Barnes MetalCrafters Inc.
Tim and Nick Martin,
By Tim Martin and Nick Martin
Tim Martin purchased Barnes Metalcrafters Inc. in August 1997.
I always wanted to open my own business. I was sick and tired of the corporate world, having to work 60-80-hour workweeks, not knowing if I had a job from one day to the next. Hearing the words "You're not part of the team anymore" too many times was weighing in. I have always been in and around the manufacturing and machining business my whole life, having grown up in Flint, Mich., outside of Detroit.
I eventually ended up in New Bern, N.C., where there was way too much competition in the machining market. The opportunity arose to buy into the sheet metal industry, and I went for it. I liked the idea of taking a piece of metal, spending a little time on it, and making a finished product.
Our capabilities have evolved greatly! A lot of the machines and equipment that were here when I purchased the business were very old and worn. We put a lot of money and time back in the business, which allowed us to increase our output and quality.
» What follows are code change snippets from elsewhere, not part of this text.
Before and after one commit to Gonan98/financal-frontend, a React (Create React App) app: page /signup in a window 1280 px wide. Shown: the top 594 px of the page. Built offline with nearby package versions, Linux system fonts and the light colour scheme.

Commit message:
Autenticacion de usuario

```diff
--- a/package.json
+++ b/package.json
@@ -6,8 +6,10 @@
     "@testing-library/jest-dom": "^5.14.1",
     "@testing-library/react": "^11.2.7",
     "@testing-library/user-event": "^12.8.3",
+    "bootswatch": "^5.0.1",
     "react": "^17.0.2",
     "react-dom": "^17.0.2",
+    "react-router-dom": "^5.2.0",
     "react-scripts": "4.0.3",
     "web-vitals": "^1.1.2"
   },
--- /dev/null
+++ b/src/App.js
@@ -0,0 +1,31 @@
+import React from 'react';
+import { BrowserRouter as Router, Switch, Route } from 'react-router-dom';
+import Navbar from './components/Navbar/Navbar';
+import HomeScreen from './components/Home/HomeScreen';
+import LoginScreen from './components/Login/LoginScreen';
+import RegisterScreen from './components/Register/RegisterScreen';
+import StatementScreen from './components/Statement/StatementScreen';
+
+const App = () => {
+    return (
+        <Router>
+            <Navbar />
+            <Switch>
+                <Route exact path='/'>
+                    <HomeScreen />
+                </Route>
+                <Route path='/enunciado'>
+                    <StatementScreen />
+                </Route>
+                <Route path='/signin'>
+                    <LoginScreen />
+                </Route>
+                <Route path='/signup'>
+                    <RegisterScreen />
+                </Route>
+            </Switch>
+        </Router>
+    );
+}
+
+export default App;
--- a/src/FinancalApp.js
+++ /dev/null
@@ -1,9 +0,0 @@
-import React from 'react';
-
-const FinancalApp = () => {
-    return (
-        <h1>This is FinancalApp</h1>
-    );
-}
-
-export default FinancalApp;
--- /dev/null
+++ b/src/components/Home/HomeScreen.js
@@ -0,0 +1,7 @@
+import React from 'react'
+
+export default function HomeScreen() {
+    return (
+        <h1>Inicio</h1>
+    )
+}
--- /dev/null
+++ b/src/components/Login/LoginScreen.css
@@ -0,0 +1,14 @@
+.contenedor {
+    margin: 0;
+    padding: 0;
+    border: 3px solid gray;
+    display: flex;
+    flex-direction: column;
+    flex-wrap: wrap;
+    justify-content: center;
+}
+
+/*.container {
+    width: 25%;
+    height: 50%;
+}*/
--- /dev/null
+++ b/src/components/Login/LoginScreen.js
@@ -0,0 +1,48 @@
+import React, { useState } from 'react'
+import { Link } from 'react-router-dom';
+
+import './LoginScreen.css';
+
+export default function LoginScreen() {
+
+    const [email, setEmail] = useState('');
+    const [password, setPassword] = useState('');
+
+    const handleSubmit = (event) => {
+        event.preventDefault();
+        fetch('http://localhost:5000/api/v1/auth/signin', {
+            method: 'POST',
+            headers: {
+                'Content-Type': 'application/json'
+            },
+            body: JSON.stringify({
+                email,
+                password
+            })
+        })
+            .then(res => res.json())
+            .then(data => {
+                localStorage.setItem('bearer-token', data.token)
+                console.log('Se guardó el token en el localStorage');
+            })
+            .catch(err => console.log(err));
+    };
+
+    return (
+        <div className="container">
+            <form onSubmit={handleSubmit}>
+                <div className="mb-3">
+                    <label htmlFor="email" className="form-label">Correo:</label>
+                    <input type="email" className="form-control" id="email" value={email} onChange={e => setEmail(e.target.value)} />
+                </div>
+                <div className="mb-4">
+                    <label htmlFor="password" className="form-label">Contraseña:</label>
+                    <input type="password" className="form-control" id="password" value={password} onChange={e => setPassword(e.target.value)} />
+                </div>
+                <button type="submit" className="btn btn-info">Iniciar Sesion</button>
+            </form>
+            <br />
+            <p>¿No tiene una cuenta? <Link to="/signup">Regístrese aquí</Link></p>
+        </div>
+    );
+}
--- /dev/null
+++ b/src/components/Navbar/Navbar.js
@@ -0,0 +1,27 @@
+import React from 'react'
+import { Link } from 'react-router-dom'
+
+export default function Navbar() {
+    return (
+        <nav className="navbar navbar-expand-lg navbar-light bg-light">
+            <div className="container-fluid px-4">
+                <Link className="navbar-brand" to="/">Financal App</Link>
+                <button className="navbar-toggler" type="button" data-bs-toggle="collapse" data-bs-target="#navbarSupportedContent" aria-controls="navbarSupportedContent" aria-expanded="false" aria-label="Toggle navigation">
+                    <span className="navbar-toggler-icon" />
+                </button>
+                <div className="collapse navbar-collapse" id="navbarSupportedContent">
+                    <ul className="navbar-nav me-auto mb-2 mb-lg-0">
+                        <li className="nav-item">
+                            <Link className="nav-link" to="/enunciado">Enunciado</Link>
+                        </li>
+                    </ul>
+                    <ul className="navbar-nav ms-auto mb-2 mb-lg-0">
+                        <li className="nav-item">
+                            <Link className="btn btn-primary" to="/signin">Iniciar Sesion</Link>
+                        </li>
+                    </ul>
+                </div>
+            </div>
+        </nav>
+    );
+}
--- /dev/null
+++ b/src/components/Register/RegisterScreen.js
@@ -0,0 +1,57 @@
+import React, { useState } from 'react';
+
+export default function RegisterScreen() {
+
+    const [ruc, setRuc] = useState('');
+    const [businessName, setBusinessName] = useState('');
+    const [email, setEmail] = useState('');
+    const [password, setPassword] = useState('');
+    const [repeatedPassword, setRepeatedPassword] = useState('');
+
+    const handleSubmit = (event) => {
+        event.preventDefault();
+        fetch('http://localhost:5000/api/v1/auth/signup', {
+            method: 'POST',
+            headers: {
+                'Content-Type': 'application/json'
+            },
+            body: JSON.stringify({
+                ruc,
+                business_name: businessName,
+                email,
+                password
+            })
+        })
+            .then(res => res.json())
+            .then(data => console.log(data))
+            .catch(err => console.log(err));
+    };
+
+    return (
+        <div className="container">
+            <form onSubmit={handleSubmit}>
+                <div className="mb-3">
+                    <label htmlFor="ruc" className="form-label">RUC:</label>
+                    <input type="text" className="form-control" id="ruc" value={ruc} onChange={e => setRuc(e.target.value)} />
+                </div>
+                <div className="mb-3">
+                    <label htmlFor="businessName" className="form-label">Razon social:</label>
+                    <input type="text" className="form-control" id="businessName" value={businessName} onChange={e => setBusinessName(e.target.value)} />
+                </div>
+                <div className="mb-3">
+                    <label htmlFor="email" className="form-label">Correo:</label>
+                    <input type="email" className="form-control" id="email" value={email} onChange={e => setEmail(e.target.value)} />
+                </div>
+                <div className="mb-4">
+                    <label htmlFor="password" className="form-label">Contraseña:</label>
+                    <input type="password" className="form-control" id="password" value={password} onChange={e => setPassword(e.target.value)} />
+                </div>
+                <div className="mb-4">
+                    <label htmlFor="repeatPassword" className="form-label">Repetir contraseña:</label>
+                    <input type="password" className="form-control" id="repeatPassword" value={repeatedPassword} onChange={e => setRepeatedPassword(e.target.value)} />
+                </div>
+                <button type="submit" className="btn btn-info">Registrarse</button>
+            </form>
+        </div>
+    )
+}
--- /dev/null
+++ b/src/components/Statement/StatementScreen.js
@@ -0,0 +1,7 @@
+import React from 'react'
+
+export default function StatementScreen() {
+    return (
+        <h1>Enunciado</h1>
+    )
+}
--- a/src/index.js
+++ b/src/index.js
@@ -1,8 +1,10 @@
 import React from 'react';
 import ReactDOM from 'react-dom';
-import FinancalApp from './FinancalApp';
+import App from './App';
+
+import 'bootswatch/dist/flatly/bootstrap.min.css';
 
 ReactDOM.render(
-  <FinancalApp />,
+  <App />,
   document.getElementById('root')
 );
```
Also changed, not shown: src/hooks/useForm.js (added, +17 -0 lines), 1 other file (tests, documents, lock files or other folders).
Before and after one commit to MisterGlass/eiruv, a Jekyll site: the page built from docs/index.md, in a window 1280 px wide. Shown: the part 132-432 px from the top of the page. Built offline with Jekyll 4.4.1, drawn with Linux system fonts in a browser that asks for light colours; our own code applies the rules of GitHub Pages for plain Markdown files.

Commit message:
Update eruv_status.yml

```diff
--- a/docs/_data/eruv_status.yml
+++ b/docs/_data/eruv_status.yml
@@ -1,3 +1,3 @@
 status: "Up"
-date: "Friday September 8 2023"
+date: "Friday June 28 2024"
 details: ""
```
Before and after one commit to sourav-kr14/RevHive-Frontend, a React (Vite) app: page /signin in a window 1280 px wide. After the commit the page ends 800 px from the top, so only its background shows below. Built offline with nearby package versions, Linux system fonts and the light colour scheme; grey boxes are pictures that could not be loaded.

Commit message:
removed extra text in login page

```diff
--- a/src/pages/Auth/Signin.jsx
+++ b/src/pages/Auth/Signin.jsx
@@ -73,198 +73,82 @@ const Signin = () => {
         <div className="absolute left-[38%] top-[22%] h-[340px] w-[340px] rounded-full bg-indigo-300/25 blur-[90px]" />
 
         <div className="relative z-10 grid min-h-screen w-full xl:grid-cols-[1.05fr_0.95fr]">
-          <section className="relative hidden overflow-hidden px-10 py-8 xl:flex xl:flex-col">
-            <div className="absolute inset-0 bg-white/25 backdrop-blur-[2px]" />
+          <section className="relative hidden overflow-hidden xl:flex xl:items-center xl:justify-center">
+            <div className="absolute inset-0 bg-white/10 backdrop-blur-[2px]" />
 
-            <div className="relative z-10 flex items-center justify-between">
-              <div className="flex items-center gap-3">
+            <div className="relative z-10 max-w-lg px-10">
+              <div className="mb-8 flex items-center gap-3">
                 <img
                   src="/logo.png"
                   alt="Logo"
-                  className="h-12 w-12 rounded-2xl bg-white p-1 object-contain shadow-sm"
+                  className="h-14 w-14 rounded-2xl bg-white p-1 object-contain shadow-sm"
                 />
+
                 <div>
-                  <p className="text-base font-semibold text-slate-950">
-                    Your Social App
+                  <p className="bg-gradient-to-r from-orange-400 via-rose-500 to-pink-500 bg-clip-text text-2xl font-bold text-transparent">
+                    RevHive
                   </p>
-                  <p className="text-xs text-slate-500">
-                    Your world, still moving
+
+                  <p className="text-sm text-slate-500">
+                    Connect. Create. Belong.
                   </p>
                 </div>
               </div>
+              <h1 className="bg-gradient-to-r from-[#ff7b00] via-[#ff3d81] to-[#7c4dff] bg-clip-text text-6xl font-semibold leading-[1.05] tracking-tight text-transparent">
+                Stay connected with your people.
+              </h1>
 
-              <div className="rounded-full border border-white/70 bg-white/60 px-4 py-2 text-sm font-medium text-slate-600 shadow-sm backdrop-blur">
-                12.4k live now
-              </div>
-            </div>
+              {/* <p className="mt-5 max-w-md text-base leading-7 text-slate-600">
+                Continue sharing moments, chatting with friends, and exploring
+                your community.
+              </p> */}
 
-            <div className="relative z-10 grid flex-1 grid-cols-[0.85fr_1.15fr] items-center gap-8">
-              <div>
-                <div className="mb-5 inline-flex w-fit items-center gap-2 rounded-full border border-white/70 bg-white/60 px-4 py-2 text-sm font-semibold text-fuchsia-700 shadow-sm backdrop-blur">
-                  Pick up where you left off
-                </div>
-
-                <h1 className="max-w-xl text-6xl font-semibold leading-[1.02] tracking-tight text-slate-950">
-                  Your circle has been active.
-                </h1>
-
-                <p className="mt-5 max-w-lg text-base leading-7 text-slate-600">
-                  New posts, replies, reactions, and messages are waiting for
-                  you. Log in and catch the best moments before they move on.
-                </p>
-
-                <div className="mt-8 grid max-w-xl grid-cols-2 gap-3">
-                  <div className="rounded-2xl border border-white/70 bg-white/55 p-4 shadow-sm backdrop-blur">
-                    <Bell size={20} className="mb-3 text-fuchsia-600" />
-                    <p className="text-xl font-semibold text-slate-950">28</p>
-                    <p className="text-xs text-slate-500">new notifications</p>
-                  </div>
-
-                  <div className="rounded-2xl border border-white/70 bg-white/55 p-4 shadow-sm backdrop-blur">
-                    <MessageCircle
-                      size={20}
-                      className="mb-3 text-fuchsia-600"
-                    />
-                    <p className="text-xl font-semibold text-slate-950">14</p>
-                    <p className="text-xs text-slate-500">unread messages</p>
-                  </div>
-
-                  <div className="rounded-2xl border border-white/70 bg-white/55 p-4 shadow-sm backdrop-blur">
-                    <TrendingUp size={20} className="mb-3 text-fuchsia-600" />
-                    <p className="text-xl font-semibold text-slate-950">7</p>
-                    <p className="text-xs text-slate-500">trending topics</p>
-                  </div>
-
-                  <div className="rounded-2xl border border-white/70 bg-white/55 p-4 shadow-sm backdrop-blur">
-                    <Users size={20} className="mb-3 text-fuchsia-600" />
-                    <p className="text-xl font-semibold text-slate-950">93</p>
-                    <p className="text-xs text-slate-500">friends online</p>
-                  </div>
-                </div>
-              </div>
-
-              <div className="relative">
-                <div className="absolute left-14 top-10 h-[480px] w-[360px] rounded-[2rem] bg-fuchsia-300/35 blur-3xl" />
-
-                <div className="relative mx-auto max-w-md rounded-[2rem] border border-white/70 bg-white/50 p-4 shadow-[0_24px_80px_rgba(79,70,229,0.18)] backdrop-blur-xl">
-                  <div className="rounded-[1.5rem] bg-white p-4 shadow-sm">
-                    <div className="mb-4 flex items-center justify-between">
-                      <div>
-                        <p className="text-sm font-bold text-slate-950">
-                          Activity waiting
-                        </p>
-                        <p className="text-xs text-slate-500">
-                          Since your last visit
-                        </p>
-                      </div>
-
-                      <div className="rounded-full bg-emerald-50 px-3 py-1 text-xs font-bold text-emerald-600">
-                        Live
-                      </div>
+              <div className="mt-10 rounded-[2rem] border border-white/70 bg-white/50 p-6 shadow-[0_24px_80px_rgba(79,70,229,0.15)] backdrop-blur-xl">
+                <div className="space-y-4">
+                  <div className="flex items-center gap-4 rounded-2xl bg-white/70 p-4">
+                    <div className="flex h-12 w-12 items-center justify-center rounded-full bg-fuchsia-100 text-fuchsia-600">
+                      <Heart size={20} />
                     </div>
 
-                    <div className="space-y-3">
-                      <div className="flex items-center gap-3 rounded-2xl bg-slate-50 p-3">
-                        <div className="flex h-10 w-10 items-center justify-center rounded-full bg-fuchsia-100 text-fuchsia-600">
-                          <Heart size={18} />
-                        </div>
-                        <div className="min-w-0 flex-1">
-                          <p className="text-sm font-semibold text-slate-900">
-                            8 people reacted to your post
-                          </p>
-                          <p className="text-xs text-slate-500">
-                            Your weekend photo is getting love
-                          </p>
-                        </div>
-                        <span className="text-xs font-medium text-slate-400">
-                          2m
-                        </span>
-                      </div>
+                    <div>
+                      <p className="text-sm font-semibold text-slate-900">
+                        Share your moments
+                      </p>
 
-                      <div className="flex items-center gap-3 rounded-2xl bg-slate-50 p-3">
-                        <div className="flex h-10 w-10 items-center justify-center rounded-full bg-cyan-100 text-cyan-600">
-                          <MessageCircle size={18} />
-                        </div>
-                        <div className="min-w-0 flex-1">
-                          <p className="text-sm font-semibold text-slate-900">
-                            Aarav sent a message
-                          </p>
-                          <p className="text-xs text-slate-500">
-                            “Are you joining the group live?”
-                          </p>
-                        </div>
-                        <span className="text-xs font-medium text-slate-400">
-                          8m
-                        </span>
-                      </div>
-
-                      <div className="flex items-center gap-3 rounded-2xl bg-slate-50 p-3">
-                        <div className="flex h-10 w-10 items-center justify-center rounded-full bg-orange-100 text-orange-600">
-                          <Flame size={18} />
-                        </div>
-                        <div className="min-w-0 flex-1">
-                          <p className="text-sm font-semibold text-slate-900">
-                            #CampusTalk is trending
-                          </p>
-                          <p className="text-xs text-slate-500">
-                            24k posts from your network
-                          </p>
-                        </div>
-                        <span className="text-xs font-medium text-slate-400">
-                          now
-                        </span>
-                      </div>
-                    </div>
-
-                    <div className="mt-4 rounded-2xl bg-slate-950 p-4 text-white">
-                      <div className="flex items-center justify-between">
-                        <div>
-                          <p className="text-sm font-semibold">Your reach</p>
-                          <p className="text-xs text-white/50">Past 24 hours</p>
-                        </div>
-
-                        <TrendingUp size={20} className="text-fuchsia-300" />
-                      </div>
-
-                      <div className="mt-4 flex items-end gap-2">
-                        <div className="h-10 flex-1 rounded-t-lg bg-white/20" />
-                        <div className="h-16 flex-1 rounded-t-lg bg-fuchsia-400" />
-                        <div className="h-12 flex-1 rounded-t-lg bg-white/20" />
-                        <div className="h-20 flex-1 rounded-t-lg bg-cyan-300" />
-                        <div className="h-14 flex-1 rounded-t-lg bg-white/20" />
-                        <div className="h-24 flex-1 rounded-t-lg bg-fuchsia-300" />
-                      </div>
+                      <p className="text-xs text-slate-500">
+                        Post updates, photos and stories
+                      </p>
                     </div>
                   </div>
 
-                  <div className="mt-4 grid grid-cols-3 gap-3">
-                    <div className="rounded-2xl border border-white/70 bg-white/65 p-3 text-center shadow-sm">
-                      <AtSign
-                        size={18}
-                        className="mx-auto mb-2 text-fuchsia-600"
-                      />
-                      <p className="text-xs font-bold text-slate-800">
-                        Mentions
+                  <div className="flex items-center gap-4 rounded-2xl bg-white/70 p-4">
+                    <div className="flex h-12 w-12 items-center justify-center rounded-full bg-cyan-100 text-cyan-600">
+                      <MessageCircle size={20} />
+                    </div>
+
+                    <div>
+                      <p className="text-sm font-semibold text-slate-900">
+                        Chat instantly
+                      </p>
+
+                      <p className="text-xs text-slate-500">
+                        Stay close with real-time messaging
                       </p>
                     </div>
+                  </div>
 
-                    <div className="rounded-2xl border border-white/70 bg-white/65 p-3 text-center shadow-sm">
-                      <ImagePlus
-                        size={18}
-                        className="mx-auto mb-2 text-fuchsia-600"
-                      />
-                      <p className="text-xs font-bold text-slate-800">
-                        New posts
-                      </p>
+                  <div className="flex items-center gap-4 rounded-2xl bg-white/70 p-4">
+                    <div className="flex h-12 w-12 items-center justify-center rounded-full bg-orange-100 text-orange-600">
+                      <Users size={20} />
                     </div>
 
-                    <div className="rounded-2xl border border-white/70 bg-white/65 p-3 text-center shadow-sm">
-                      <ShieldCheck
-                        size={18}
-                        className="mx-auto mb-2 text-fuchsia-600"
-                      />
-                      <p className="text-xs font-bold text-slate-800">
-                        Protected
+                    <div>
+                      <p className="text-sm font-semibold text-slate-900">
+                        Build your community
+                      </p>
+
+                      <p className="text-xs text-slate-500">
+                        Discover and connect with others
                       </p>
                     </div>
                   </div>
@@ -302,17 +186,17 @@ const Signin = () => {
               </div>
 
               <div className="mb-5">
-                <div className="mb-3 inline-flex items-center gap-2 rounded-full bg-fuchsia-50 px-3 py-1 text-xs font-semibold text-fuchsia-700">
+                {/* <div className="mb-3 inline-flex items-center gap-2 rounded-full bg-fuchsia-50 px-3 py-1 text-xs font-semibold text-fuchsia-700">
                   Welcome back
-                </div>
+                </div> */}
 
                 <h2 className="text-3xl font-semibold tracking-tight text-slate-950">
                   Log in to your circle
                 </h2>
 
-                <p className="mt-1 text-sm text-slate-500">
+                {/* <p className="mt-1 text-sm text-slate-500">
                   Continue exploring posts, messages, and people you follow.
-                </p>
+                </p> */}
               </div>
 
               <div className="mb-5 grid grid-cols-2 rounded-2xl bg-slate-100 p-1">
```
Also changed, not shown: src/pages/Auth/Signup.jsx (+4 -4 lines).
We are a custom fabricator working with mild steel, stainless, aluminum, and copper. Generally we stick to thicknesses of 1/2 in. and under. We fabricate everything from custom electrical cabinets and copper chimney caps to industrial brackets, rebar cages, and prototypes. We are set up to run small production runs on various projects, having the shop stay very flexible.
Our equipment includes:
- Cincinnati 175-ton press brake
- Prima Platino 4,000-watt laser
- Capital Robotics OTC Daihen 6-axis welding robot
- Spartan ironworker
- Kasto Functional A production saw
- 2 angle rollers-one manual, one CNC
- Several welders, hand tools, rollers, etc.
All of our capabilities mean nothing without dedicated employees. They bring their experience and knowledge to the table every day. Everyone puts their heads together and we end up doing things a lot easier and better.
Duke University Medical Bed
Our Cincinnati 175-ton press brake. It virtually runs every day. Our employees are sometimes waiting in line to use it. Everyone here knows how to program it on the touchscreen, and the Wilson segmented tooling makes it very easy to change setups. Our parts are often designed around our press brake with Autodesk Inventor. We have our drawings and tooling in sync, making the fit-up of parts very smooth.
Our Kasto saw is another go-to machine. We always need it for production runs or simple cuts for jigs and weldments.
Often overlooked, our Toyota forklift is another workhorse. It is always available to load/unload trucks and move material around in the shop. We also use it to move some of our smaller equipment around to make room for certain jobs that require a little more floor space. Also, if you throw a pallet on the forks, it becomes a worktable.
MOST UNUSUAL OR MEMORABLE PROJECT:
An embalming table would be one for sure ... but that pretty much explains itself.
Our most memorable project would be a medical table we made for a doctoral student at Duke University (Figure 1). This was the first real job we got from our Web site. The student approached us about making a medical table for breast cancer research. It had to be made of stainless steel and developed so that a camera could rotate 360 degrees underneath the table.
We were fairly new to the 3-D CAD/modeling world with Autodesk Inventor, so this would be a challenging yet rewarding experience. The student came to us with some detailed, complicated solid models that we had to translate into the sheet metal environment. With some CAD/modeling aid from Avatech Solutions, we were able to flatten all the parts to the assembly so it could be fabricated. We went on to develop a table that looked similar to a space ship, and he was very happy with it. The table had a cameo in a story on "Good Morning America." We thought that was really cool!
Growing the business. I have lots of respect for the people who take a small business and grow it into a large, successful company. Taking all the pieces and putting them together is the greatest challenge.
We are looking forward to finding a niche market and developing a product. We often don't make the same production runs twice, so it would be nice to find something we could make consistently to fill in the gaps when times are slow.
ADVICE FOR WOULD-BE SHOP OWNERS:
Stay flexible! Don't be dependent on one customer, one industry, or one commodity. Also, know that you are the last one to get paid; all of your employees and creditors are first.